Search the records below for the word "filter". Pull out each line that has it.

Available data ->
....................

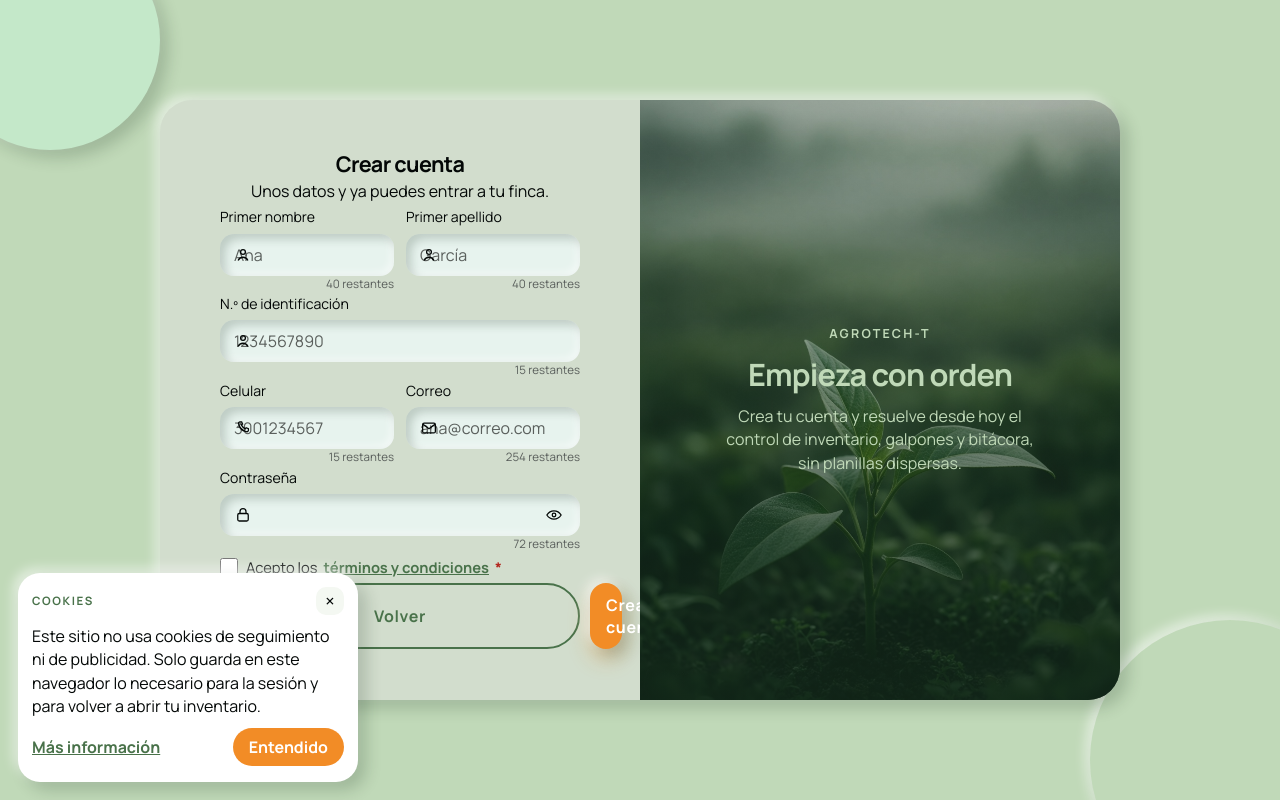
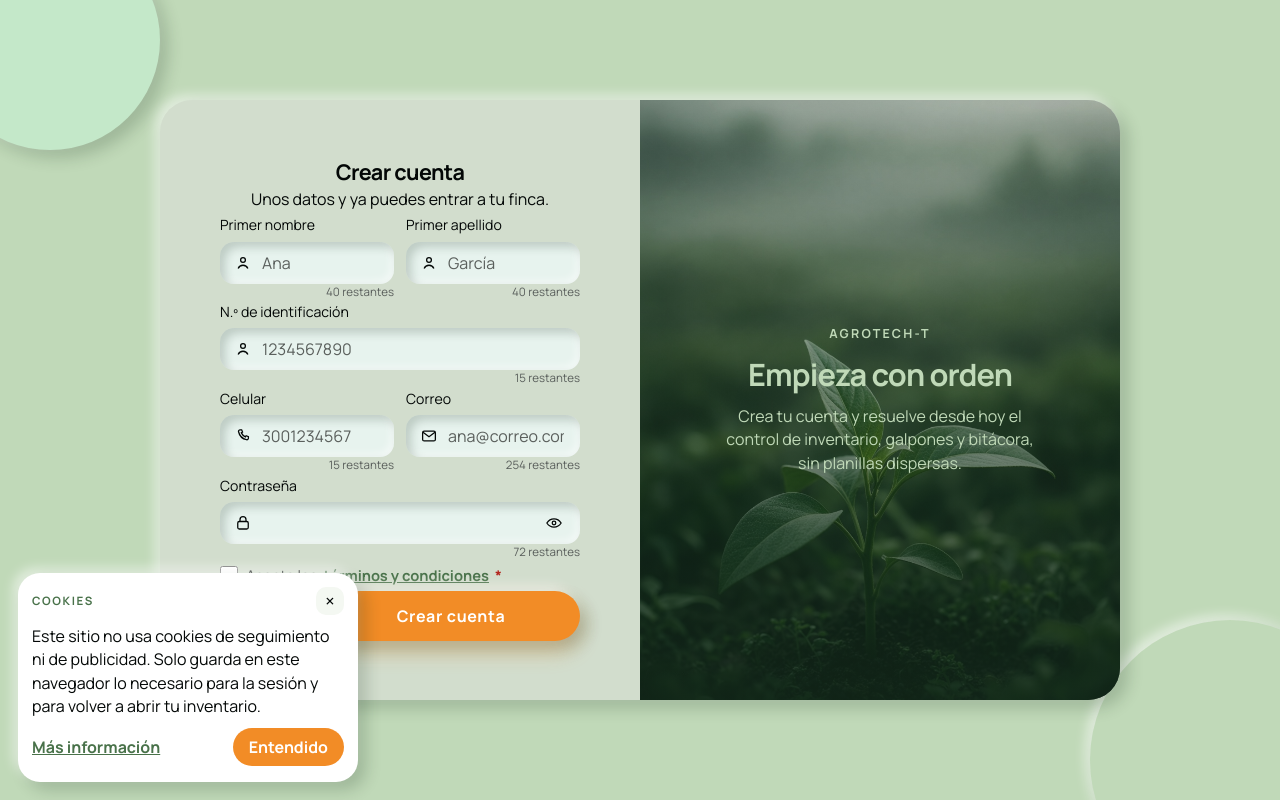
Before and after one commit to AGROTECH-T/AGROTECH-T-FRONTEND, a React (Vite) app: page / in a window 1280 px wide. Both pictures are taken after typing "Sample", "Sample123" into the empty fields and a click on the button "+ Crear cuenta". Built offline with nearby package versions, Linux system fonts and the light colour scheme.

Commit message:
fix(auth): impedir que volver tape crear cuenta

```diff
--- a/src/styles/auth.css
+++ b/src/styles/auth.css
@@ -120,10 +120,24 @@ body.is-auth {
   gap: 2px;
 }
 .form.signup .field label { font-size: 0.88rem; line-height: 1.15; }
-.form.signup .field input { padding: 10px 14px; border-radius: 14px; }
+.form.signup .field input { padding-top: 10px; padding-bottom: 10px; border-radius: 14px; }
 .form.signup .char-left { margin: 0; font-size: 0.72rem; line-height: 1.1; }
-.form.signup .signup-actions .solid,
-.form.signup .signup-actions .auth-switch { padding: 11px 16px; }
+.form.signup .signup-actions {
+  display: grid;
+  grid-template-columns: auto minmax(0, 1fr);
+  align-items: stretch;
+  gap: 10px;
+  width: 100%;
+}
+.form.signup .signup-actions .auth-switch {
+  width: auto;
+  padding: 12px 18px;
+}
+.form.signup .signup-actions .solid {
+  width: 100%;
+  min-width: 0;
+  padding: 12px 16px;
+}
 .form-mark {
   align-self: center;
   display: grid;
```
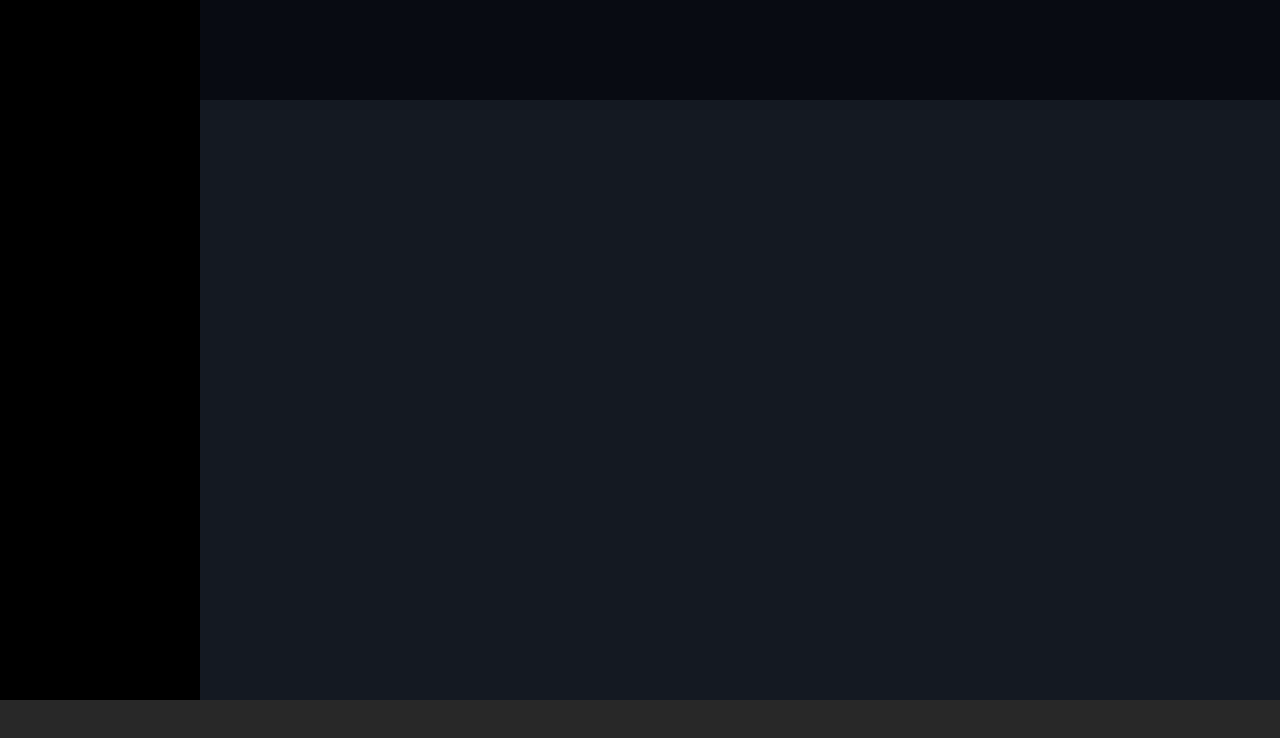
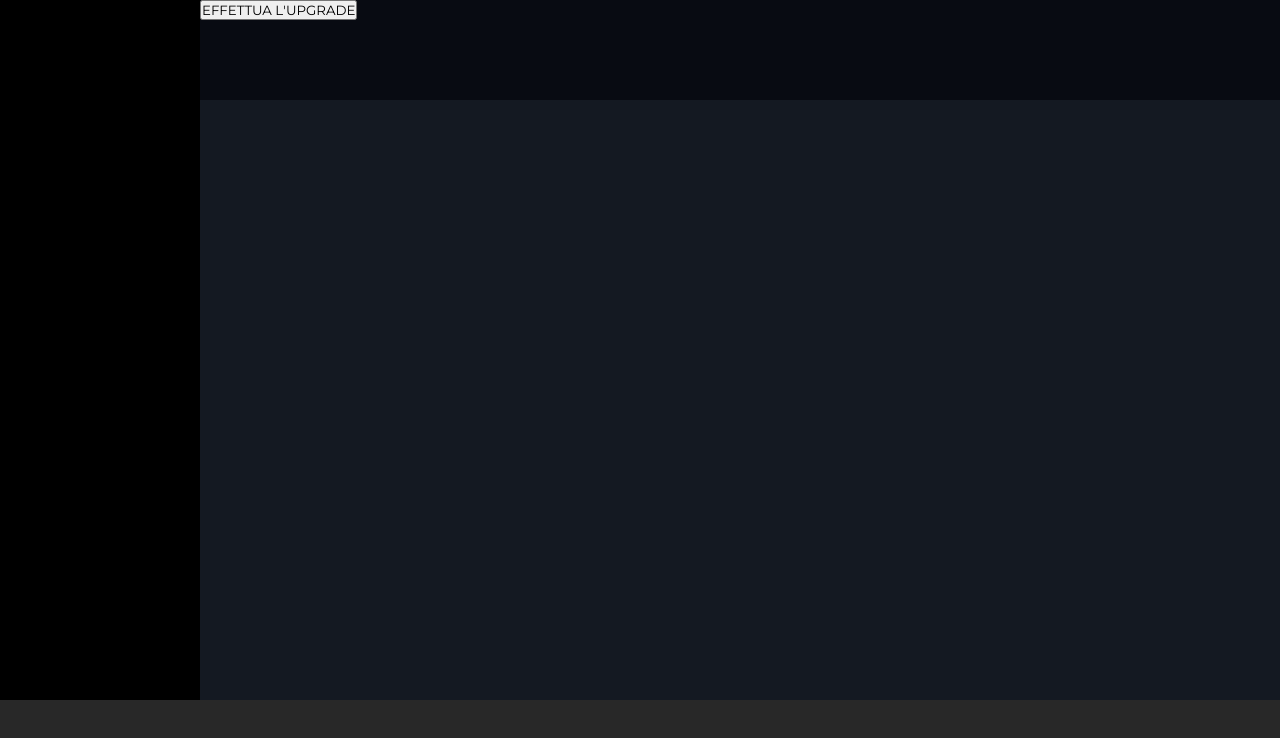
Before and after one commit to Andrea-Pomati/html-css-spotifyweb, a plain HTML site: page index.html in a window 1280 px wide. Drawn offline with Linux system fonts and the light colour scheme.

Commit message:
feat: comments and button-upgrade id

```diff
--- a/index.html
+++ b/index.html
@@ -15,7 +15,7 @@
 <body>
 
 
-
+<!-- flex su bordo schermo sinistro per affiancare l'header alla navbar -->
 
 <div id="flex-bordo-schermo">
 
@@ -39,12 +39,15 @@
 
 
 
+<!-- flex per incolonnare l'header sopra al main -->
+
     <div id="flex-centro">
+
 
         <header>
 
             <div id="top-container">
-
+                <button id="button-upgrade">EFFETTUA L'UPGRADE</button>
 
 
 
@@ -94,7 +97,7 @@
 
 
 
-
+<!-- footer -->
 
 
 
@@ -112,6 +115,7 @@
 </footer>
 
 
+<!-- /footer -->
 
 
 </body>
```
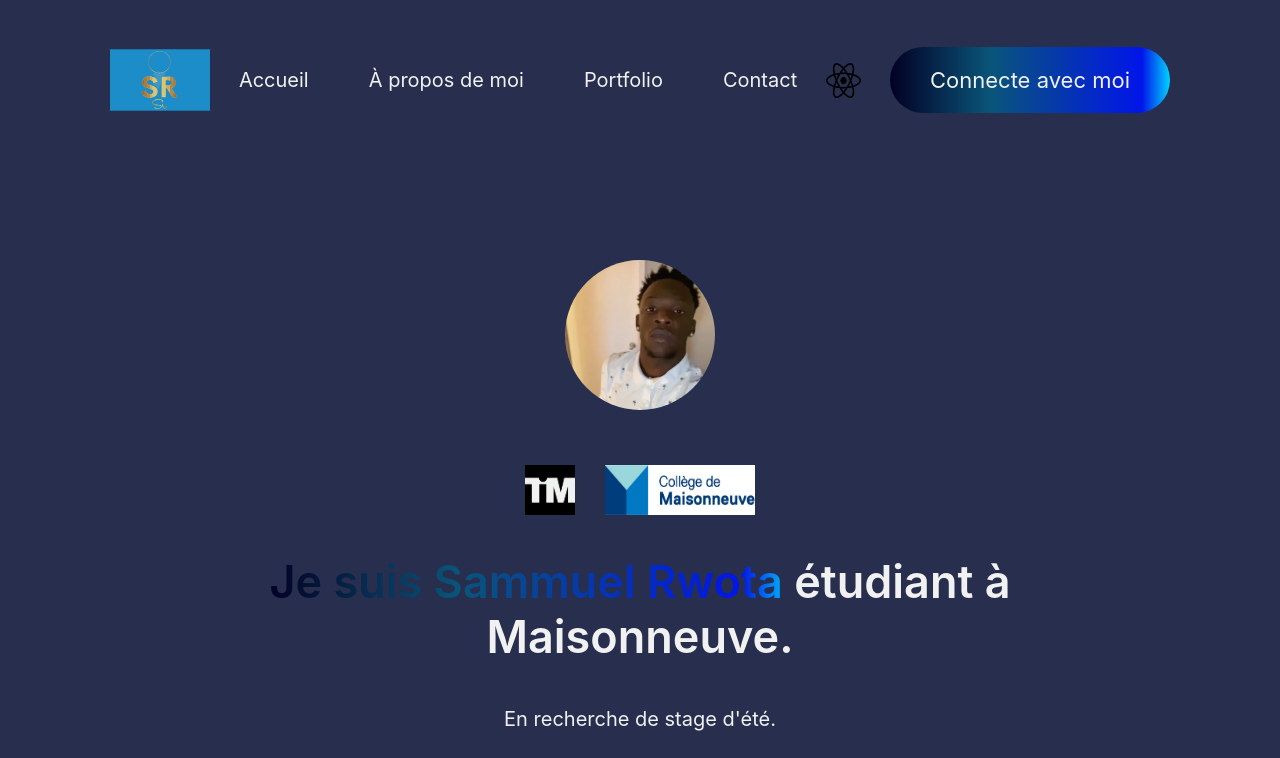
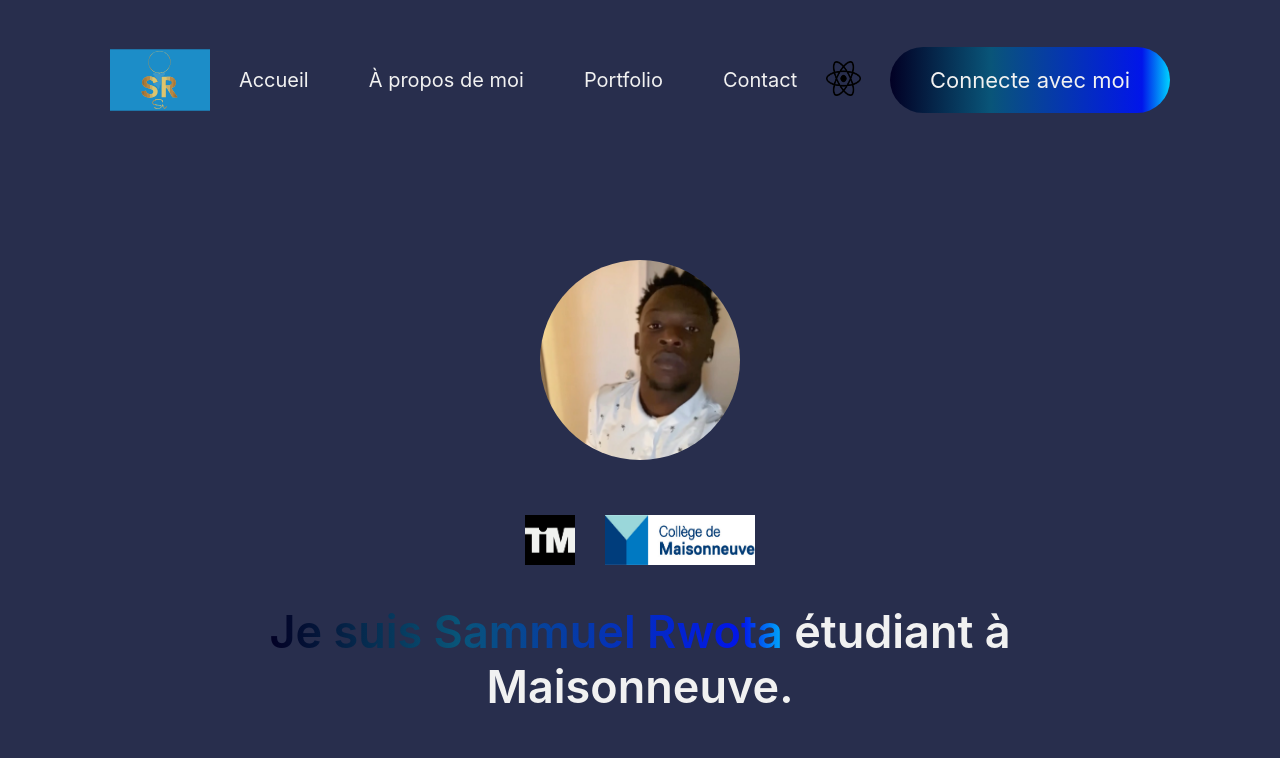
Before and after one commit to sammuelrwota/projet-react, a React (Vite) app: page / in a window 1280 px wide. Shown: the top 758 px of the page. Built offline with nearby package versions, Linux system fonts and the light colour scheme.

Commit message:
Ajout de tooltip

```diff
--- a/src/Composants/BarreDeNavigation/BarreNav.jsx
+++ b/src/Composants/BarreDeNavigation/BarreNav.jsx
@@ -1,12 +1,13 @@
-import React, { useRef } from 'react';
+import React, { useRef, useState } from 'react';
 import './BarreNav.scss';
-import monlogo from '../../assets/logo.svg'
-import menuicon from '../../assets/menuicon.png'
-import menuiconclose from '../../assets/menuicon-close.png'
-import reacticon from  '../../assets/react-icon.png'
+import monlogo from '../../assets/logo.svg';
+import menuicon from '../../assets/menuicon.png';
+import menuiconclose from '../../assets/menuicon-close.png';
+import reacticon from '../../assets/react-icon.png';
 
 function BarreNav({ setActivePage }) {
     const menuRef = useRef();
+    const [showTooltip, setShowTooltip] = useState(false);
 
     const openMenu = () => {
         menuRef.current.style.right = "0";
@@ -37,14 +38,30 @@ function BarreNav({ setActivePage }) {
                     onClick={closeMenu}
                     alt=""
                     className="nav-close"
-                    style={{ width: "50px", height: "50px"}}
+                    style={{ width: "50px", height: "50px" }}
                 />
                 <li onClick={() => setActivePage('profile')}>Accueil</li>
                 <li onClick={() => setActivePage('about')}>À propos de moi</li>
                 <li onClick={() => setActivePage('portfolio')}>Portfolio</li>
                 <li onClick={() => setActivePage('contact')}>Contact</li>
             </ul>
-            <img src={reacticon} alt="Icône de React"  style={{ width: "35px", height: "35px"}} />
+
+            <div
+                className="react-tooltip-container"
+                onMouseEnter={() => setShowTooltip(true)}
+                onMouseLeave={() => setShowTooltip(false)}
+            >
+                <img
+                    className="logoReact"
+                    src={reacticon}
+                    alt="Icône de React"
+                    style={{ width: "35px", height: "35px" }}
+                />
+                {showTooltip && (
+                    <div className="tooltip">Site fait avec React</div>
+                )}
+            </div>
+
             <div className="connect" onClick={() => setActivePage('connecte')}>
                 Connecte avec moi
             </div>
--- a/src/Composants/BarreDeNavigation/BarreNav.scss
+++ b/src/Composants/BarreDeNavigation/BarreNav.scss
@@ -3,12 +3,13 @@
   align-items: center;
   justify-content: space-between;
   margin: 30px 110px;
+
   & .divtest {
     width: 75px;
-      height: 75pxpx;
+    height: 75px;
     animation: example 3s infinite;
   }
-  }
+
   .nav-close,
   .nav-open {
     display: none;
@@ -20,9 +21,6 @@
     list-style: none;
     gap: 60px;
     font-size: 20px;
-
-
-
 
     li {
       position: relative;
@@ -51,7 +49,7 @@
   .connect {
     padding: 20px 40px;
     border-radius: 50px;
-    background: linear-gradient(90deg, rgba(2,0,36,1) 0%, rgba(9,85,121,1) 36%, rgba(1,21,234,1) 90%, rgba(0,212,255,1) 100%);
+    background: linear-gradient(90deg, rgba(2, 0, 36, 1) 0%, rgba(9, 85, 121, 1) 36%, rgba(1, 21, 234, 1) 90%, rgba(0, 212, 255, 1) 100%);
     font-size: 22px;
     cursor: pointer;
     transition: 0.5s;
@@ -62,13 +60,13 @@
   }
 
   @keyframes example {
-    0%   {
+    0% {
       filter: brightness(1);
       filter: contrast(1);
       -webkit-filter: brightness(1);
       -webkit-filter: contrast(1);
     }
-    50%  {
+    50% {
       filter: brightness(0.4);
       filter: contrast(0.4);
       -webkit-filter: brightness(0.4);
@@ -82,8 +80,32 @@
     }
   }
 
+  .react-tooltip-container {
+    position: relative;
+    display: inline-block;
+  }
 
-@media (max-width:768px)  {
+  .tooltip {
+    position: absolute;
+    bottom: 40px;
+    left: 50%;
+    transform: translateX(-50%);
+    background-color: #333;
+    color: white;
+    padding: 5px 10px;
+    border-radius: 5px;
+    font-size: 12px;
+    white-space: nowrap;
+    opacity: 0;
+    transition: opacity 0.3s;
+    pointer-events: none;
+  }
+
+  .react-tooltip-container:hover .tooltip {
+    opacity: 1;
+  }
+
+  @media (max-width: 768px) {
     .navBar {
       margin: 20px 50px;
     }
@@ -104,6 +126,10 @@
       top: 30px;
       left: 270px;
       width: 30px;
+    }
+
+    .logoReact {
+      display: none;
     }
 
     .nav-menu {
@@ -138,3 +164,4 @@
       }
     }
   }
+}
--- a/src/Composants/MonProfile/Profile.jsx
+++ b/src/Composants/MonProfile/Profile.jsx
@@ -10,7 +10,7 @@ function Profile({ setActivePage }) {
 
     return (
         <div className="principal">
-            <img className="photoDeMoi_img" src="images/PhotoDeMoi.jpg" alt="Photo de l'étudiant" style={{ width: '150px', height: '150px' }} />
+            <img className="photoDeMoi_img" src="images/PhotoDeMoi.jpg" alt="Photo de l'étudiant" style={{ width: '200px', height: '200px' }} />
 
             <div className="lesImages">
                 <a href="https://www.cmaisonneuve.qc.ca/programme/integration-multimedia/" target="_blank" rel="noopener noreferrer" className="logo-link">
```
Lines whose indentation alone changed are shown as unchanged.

....................

Exercise solution ->
       filter: brightness(1);
       filter: contrast(1);
       -webkit-filter: brightness(1);
       -webkit-filter: contrast(1);
       filter: brightness(0.4);
       filter: contrast(0.4);
       -webkit-filter: brightness(0.4);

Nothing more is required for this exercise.